The scenic Rubicon foot trail wraps around Emerald Bay, with trailheads at Eagle Point campground, Vikingsholm, and DL Bliss State Park. The park features Vikingsholm, one of the finest examples of Scandinavian architecture in the western hemisphere and the "Tea House" on Fannette Island, the only island to be found in all of Lake Tahoe.
There is no vehicle access to the lakeshore of Emerald Bay or Vikingsholm. Visitors walk to the lake from the Vikingsholm Parking Lot (1 mile walk) or via the Rubicon Trail. Some visitors arrive by kayak or private boat.
Emerald Bay was designated an underwater state park in 1994. It is the resting place for many boats, launches and barges used in the lake before the turn of the century, during the heyday of Emerald Bay Resort and used in the construction of Vikingsholm.
Visitors to Emerald Bay State Park enjoy hiking, swimming, kayaking, scuba diving, boating, sightseeing and touring Vikingsholm in the summer months.
Visitors are welcome to hike down to Vikingsholm any time of year, but please be aware: In the winter, snow and ice can lead to hazardous conditions.

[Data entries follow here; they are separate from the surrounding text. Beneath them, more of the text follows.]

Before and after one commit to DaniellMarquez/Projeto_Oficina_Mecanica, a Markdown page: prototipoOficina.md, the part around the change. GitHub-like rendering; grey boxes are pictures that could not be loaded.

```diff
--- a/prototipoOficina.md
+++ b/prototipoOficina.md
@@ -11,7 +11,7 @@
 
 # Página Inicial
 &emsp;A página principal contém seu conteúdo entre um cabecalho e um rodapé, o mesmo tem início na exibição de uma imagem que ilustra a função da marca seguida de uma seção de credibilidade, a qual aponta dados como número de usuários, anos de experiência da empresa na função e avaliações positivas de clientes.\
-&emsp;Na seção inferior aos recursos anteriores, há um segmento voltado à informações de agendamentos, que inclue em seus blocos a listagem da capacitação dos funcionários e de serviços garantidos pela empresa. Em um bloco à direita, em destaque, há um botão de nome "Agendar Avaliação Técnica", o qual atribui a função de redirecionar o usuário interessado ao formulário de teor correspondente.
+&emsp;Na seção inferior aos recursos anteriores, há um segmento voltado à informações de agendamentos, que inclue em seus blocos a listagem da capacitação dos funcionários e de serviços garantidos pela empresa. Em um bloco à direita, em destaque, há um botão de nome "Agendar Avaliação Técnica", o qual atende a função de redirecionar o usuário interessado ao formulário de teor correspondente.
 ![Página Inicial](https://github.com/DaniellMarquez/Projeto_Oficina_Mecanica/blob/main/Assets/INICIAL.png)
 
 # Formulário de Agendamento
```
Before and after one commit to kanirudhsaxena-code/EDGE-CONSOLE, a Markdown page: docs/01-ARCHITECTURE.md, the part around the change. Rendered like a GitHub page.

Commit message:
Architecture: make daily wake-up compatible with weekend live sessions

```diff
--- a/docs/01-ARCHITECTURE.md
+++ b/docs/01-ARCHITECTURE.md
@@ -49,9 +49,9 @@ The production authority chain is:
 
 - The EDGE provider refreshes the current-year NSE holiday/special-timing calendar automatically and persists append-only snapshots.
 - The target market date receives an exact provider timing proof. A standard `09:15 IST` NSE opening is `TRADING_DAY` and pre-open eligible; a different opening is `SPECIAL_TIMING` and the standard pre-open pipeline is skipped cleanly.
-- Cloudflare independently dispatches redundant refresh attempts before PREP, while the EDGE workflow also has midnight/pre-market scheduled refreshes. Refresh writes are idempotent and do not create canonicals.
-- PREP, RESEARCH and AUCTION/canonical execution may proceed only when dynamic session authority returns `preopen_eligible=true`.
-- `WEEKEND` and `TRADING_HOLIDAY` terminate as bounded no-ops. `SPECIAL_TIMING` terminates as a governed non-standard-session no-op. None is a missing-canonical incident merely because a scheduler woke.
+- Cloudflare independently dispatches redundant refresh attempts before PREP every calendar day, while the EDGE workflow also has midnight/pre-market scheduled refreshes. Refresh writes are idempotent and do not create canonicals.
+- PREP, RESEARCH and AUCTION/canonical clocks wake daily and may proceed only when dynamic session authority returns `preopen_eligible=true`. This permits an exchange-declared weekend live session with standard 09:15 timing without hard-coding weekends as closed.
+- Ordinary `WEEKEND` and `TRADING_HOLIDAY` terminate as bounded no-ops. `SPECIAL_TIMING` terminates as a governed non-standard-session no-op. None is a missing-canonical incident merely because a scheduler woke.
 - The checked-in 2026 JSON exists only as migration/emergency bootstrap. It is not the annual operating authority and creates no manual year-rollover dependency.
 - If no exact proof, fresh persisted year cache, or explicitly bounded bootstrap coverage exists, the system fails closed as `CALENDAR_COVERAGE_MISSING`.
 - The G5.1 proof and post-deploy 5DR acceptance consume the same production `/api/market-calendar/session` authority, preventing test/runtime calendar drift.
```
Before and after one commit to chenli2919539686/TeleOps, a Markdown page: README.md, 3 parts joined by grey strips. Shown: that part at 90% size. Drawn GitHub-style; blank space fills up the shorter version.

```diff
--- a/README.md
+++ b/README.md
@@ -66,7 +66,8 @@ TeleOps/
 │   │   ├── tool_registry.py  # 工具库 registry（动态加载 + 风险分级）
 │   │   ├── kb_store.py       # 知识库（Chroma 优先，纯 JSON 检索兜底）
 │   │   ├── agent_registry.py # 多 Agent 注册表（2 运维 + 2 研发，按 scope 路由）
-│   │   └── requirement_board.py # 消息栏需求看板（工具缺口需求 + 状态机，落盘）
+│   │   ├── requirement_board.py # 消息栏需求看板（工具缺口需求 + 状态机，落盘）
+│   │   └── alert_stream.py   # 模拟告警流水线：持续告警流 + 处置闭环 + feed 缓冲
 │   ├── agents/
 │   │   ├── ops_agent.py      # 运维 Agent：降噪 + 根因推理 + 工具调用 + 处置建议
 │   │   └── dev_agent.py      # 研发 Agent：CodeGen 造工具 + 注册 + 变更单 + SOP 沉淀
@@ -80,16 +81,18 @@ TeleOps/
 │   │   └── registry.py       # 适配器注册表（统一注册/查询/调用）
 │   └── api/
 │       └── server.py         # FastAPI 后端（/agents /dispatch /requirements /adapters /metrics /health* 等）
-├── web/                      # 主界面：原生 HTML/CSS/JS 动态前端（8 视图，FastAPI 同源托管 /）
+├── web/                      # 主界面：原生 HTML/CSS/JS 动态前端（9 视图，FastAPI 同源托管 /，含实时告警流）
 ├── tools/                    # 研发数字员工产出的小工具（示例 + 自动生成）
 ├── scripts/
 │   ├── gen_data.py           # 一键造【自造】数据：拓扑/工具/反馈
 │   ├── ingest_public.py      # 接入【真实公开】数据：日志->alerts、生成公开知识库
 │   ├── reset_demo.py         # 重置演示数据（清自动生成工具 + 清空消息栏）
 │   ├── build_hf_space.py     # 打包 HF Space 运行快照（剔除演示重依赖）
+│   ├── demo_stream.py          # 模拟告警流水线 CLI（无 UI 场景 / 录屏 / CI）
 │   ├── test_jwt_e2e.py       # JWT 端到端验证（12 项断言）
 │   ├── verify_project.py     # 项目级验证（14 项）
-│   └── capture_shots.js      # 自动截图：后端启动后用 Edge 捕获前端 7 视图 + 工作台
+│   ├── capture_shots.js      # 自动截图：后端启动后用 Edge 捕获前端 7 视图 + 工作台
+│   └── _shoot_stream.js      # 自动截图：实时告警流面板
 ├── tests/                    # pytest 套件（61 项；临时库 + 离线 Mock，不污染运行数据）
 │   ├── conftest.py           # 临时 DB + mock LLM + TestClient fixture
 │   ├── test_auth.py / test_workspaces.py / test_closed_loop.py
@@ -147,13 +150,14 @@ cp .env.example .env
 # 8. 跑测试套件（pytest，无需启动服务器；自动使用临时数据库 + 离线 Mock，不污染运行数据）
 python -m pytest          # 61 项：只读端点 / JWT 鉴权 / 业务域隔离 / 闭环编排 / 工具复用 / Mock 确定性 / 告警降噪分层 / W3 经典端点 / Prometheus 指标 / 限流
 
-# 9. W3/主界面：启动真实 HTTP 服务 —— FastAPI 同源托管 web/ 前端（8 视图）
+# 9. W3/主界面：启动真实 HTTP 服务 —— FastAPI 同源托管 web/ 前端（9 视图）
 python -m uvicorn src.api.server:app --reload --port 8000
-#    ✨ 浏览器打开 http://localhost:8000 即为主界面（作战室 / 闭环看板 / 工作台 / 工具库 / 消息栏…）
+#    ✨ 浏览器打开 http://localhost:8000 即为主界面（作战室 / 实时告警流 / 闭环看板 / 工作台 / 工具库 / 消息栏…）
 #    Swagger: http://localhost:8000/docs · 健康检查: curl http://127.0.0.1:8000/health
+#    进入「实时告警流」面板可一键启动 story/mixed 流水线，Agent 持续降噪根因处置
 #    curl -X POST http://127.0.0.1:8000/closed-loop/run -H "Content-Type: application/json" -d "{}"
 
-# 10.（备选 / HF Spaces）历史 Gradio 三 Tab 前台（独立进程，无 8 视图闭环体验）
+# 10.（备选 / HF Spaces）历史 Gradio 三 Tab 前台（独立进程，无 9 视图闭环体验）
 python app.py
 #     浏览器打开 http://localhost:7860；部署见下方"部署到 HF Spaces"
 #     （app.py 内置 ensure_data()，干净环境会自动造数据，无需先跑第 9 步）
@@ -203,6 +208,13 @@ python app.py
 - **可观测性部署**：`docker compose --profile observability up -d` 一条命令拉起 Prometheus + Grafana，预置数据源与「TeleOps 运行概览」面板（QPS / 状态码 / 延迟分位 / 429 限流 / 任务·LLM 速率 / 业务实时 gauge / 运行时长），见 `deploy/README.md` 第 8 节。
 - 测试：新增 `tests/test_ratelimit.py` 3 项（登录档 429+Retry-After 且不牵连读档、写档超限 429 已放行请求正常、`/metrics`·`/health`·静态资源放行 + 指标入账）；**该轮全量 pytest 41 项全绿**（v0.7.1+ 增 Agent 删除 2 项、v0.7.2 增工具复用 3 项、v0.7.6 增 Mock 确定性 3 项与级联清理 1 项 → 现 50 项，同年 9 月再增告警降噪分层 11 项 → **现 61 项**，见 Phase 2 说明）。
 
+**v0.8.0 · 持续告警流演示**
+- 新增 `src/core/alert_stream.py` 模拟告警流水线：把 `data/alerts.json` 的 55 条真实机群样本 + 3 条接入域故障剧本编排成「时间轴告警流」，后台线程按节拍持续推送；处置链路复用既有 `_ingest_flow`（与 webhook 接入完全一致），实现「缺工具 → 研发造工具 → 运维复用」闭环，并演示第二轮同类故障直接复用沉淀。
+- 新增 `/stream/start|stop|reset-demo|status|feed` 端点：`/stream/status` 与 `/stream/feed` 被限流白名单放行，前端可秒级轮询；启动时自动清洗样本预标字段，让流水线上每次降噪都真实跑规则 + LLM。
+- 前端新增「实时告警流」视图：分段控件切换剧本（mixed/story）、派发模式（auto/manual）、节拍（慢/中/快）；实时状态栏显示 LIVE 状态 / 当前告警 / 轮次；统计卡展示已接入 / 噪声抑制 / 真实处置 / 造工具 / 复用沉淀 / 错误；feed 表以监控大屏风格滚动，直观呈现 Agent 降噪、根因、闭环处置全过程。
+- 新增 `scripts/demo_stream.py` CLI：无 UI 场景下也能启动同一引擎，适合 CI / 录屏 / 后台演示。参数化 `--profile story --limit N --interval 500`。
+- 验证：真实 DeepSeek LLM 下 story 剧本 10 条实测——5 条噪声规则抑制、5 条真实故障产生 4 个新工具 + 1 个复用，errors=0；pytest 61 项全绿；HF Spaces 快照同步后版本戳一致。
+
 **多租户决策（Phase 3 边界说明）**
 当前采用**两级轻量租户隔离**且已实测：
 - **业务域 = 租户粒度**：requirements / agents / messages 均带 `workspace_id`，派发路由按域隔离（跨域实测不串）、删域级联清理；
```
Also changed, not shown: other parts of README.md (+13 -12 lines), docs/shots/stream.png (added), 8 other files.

Before deciding to hike in the snow, consider if you have appropriate footwear, clothing, food and water supply, and stamina level. Cell phones may not have reception. There are no services or drinking water from Oct - May. Restrooms are available year-round at the bottom. Round-trip to Vikingsholm and back is 2 miles with 400 feet elevation gain.